= PROBLEM TO SOLVE =
Scan the records for lines holding "dark". Say how many there are and give nothing else.

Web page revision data

*** Begin section ***

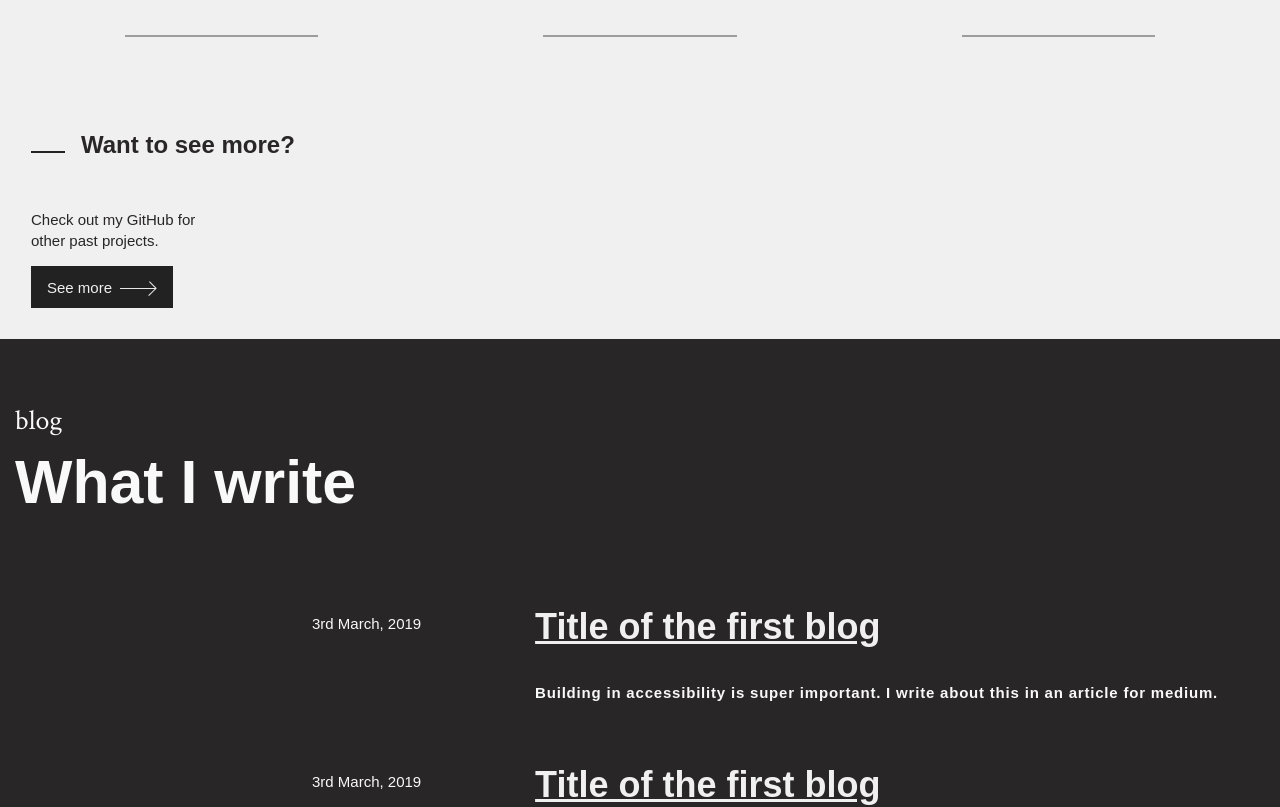
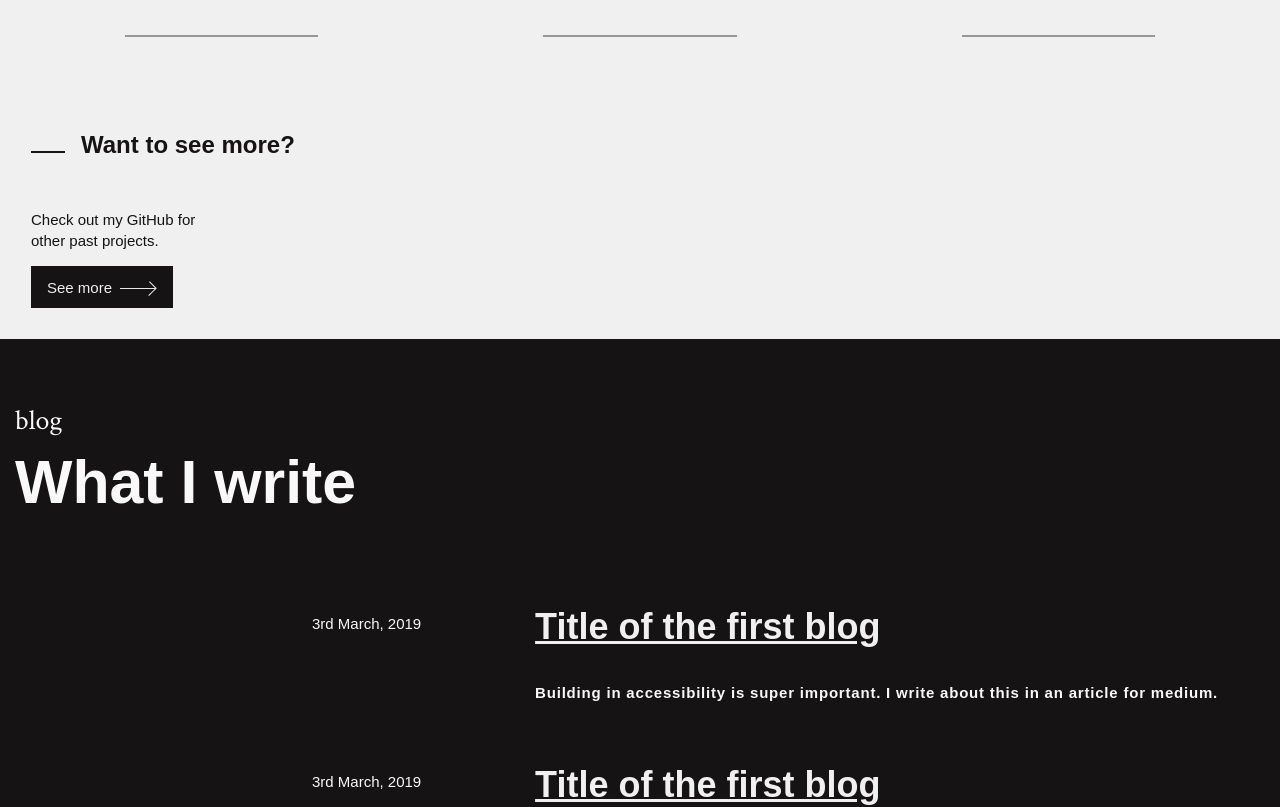
Before and after one commit to parkhabit/projects, a React (Create React App) app: page / in a window 1280 px wide. Shown: the part 1620-2427 px from the top of the page. Built offline with nearby package versions, Linux system fonts and the light colour scheme.

Commit message:
color chosen

```diff
--- a/src/containers/home.jsx
+++ b/src/containers/home.jsx
@@ -182,8 +182,8 @@ class Home extends Component {
           <div id="contact" className="background-dark">
             <h1 className='heading-1 vertical'>Contact</h1>
             <div>
-              <h3 className="overline-1 pl-40">Email: k.allen91@gmail.com</h3>
-              <h3 className="overline-1 pl-40">Phone: 07869578311</h3>
+              <h3 className="heading-5 pl-40">Email: k.allen91@gmail.com</h3>
+              <h3 className="heading-5 pl-40">Phone: 07869578311</h3>
             </div>
           </div>
       </React.Fragment>
--- a/src/style.css
+++ b/src/style.css
@@ -1,7 +1,7 @@
 /* ///////////////////////////////////////////// FONTS */
 :root {
   --white: #f0f0f0;
-  --black: #222;
+  --black: #151314;
 }
 
 .heading-1 {
@@ -139,7 +139,7 @@ a {
 }
 
 .dark-text {
-  color: #282626;
+  color: var(--black);
 }
 
 .strikethrough {
@@ -193,7 +193,7 @@ a {
 }
 
 .background-semi-dark {
-  background-color: #282626;
+  background-color: var(--black);
   min-height: 100vh;
   padding: 15px;
 }
```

*** End section ***

= SOLUTION TO THE EXERCISE =
3